# [ACTIVITY]
In the listing below, look for "withOpacity" and copy every line that has it.

# [DATASET EXTRACT]
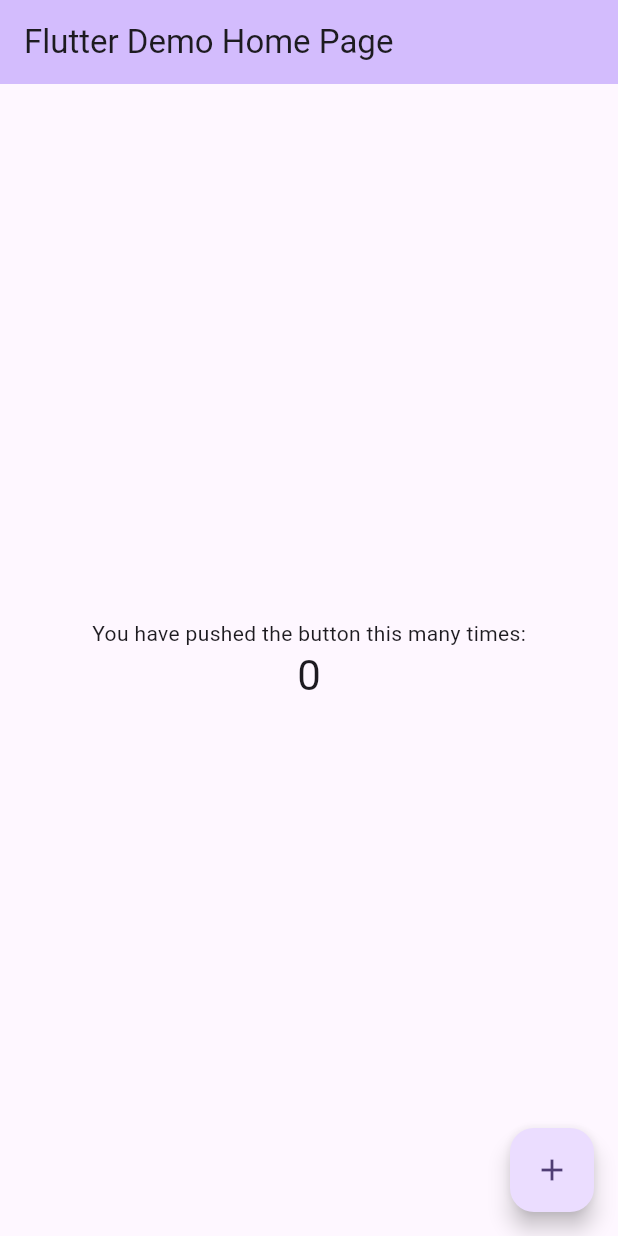
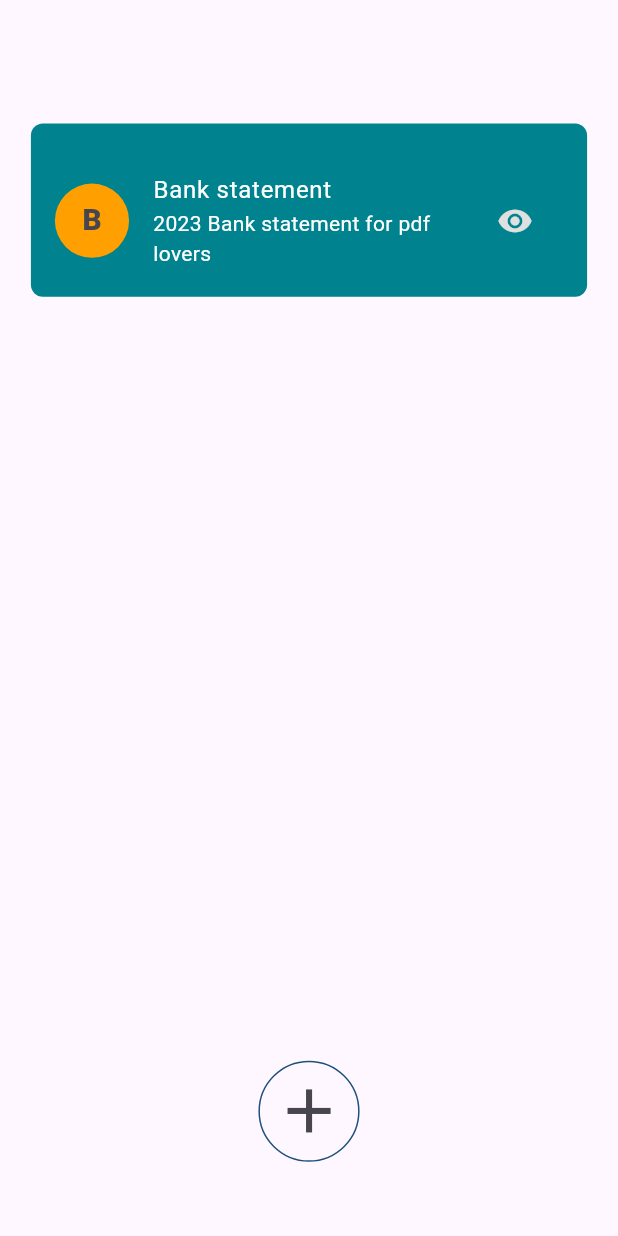
Before and after one commit to XROLE/ml-flutter, a Flutter app: the screen it shows after launch, on a phone screen of 412 x 824 dp. Run offline on Flutter 3.47's test engine with Material 3 defaults, Android fonts, the phone set to English and light mode, and no system bars.

Commit message:
upload UI design

```diff
--- /dev/null
+++ b/lib/constants/app_colors.dart
@@ -0,0 +1,29 @@
+import 'dart:ui';
+
+class AppColors {
+  static Color primary = Color(0xff1F507B);
+  static Color secondary = Color(0xffD1B532);
+  static Color appBlack = Color(0xff313131);
+  static Color lightBlack = Color(0xff626262);
+  static Color veryLightGrey = Color(0xff0C0D0C).withOpacity(.05);
+  static Color captionColor = Color(0xff939393);
+  static Color inputBg = Color(0xffE0E5E9).withOpacity(.5);
+  static Color iconColor = Color(0xff6082A0);
+  static Color transparentGrey = Color(0xffD9D9D9);
+  static Color tinGrey = Color(0xff635F5F);
+  static Color red = Color(0xFFF0635A);
+  static Color red2 = Color(0xff800000);
+  static Color lightPrimary = Color(0xffE8F4FF);
+  static Color goalBorderColor1 = Color(0xffFFA8A7);
+  static Color goalBorderColor2 = Color(0xff8FA7BD);
+  static Color goalBorderColor3 = Color(0xff363B4D);
+  static Color goalBorderColor5 = Color(0xff72B01D);
+  static Color goalBorderColor6 = Color(0xffD891A9);
+  static Color goalBorderColor7 = Color(0xff786E92);
+  static Color goalBorderColor8 = Color(0xffEC8BCF);
+  static Color goalBorderColor9 = Color(0xffA97EA3);
+  static Color goalBorderColor10 = Color(0xffABAD9A);
+  static Color richBlue = Color(0xFF1F507B);
+  static Color snowWhite = Color(0xFFF6F8FB);
+  static Color softGrey = Color(0xFFCFCFCF);
+}
--- a/lib/main.dart
+++ b/lib/main.dart
@@ -1,4 +1,5 @@
 import 'package:flutter/material.dart';
+import 'package:ml_flutter/ui/pdf_text_extraction_page.dart';
 
 void main() {
   runApp(const MyApp());
@@ -11,112 +12,13 @@ class MyApp extends StatelessWidget {
   @override
   Widget build(BuildContext context) {
     return MaterialApp(
-      title: 'Flutter Demo',
+      title: 'Machine Learning Projects',
+      debugShowCheckedModeBanner: false,
       theme: ThemeData(
-        // This is the theme of your application.
-        //
-        // TRY THIS: Try running your application with "flutter run". You'll see
-        // the application has a purple toolbar. Then, without quitting the app,
-        // try changing the seedColor in the colorScheme below to Colors.green
-        // and then invoke "hot reload" (save your changes or press the "hot
-        // reload" button in a Flutter-supported IDE, or press "r" if you used
-        // the command line to start the app).
-        //
-        // Notice that the counter didn't reset back to zero; the application
-        // state is not lost during the reload. To reset the state, use hot
-        // restart instead.
-        //
-        // This works for code too, not just values: Most code changes can be
-        // tested with just a hot reload.
+
         colorScheme: ColorScheme.fromSeed(seedColor: Colors.deepPurple),
       ),
-      home: const MyHomePage(title: 'Flutter Demo Home Page'),
+      home: PdfTextExtractionPage(),
     );
   }
 }
-
-class MyHomePage extends StatefulWidget {
-  const MyHomePage({super.key, required this.title});
-
-  // This widget is the home page of your application. It is stateful, meaning
-  // that it has a State object (defined below) that contains fields that affect
-  // how it looks.
-
-  // This class is the configuration for the state. It holds the values (in this
-  // case the title) provided by the parent (in this case the App widget) and
-  // used by the build method of the State. Fields in a Widget subclass are
-  // always marked "final".
-
-  final String title;
-
-  @override
-  State<MyHomePage> createState() => _MyHomePageState();
-}
-
-class _MyHomePageState extends State<MyHomePage> {
-  int _counter = 0;
-
-  void _incrementCounter() {
-    setState(() {
-      // This call to setState tells the Flutter framework that something has
-      // changed in this State, which causes it to rerun the build method below
-      // so that the display can reflect the updated values. If we changed
-      // _counter without calling setState(), then the build method would not be
-      // called again, and so nothing would appear to happen.
-      _counter++;
-    });
-  }
-
-  @override
-  Widget build(BuildContext context) {
-    // This method is rerun every time setState is called, for instance as done
-    // by the _incrementCounter method above.
-    //
-    // The Flutter framework has been optimized to make rerunning build methods
-    // fast, so that you can just rebuild anything that needs updating rather
-    // than having to individually change instances of widgets.
-    return Scaffold(
-      appBar: AppBar(
-        // TRY THIS: Try changing the color here to a specific color (to
-        // Colors.amber, perhaps?) and trigger a hot reload to see the AppBar
-        // change color while the other colors stay the same.
-        backgroundColor: Theme.of(context).colorScheme.inversePrimary,
-        // Here we take the value from the MyHomePage object that was created by
-        // the App.build method, and use it to set our appbar title.
-        title: Text(widget.title),
-      ),
-      body: Center(
-        // Center is a layout widget. It takes a single child and positions it
-        // in the middle of the parent.
-        child: Column(
-          // Column is also a layout widget. It takes a list of children and
-          // arranges them vertically. By default, it sizes itself to fit its
-          // children horizontally, and tries to be as tall as its parent.
-          //
-          // Column has various properties to control how it sizes itself and
-          // how it positions its children. Here we use mainAxisAlignment to
-          // center the children vertically; the main axis here is the vertical
-          // axis because Columns are vertical (the cross axis would be
-          // horizontal).
-          //
-          // TRY THIS: Invoke "debug painting" (choose the "Toggle Debug Paint"
-          // action in the IDE, or press "p" in the console), to see the
-          // wireframe for each widget.
-          mainAxisAlignment: MainAxisAlignment.center,
-          children: <Widget>[
-            const Text('You have pushed the button this many times:'),
-            Text(
-              '$_counter',
-              style: Theme.of(context).textTheme.headlineMedium,
-            ),
-          ],
-        ),
-      ),
-      floatingActionButton: FloatingActionButton(
-        onPressed: _incrementCounter,
-        tooltip: 'Increment',
-        child: const Icon(Icons.add),
-      ), // This trailing comma makes auto-formatting nicer for build methods.
-    );
-  }
-}
--- /dev/null
+++ b/lib/ui/pdf_text_extraction_page.dart
@@ -0,0 +1,89 @@
+import 'package:flutter/material.dart';
+import 'package:ml_flutter/constants/app_colors.dart';
+import 'package:ml_flutter/ui/widget/action_button.dart';
+import 'package:ml_flutter/ui/widget/padded_container.dart';
+
+class PdfTextExtractionPage extends StatefulWidget {
+  const PdfTextExtractionPage({super.key});
+
+  @override
+  State<PdfTextExtractionPage> createState() => _PdfTextExtractionPageState();
+}
+
+class _PdfTextExtractionPageState extends State<PdfTextExtractionPage> {
+  @override
+  Widget build(BuildContext context) {
+    final size = MediaQuery.of(context).size;
+    return Scaffold(
+      body: PaddedContainer(
+        child: Column(
+          mainAxisAlignment: MainAxisAlignment.spaceBetween,
+          children: [
+            Column(
+              children: [
+                SizedBox(height: size.height * .1),
+                Container(
+                  height: size.height * .14,
+                  decoration: BoxDecoration(
+                    color: Colors.cyan[800],
+                    borderRadius: BorderRadius.circular(8),
+                  ),
+                  child: Column(
+                    children: [
+                      SizedBox(height: size.height * .03),
+                      ListTile(
+                        leading: Container(
+                          height: size.height * .06,
+                          width: size.height * .06,
+                          decoration: BoxDecoration(
+                            color: Colors.amber[700],
+                            borderRadius: BorderRadius.circular(
+                              size.height * .03,
+                            ),
+                          ),
+                          child: Center(
+                            child: Text(
+                              "B",
+                              style: TextStyle(
+                                fontSize: size.height * 0.024,
+                                fontWeight: FontWeight.w800,
+                              ),
+                            ),
+                          ),
+                        ),
+                        title: Text(
+                          "Bank statement",
+                          style: TextStyle(color: Colors.white),
+                        ),
+                        subtitle: Text(
+                          "2023 Bank statement for pdf lovers",
+                          style: TextStyle(color: Colors.white),
+                        ),
+                        trailing: IconButton(
+                          onPressed: () {},
+                          icon: Icon(Icons.visibility, color: Colors.grey[300]),
+                        ),
+                      ),
+                    ],
+                  ),
+                ),
+              ],
+            ),
+
+            Column(
+              children: [
+                SizedBox(height: size.height * .03),
+Center(child: Container(
+  decoration: BoxDecoration(
+    border: Border.all(color: AppColors.richBlue),borderRadius: BorderRadius.circular(size.height * .05)
+  ),
+  child: IconButton(onPressed: (){}, icon: Icon(Icons.add, size: size.height * .06,))),),
+                SizedBox(height: size.height * .06),
+              ],
+            ),
+          ],
+        ),
+      ),
+    );
+  }
+}
--- /dev/null
+++ b/lib/ui/widget/padded_container.dart
@@ -0,0 +1,16 @@
+import 'package:flutter/material.dart';
+
+class PaddedContainer extends StatelessWidget {
+  final Widget child;
+  const PaddedContainer({required this.child, super.key});
+
+  @override
+  Widget build(BuildContext context) {
+    final size = MediaQuery.of(context).size;
+
+    return Container(
+      padding: EdgeInsets.symmetric(horizontal: size.width * .05),
+      child: child,
+    );
+  }
+}
--- a/pubspec.yaml
+++ b/pubspec.yaml
@@ -34,6 +34,7 @@ dependencies:
   # The following adds the Cupertino Icons font to your application.
   # Use with the CupertinoIcons class for iOS style icons.
   cupertino_icons: ^1.0.8
+  file_picker: ^10.3.1
 
 dev_dependencies:
   flutter_test:
```
Also changed, not shown: lib/ui/widget/action_button.dart (added, +57 -0 lines), lib/ui/widget/app_text_style.dart (added, +51 -0 lines), pubspec.lock, 7 other files.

# [TASK RESULT]
+  static Color veryLightGrey = Color(0xff0C0D0C).withOpacity(.05);
+  static Color inputBg = Color(0xffE0E5E9).withOpacity(.5);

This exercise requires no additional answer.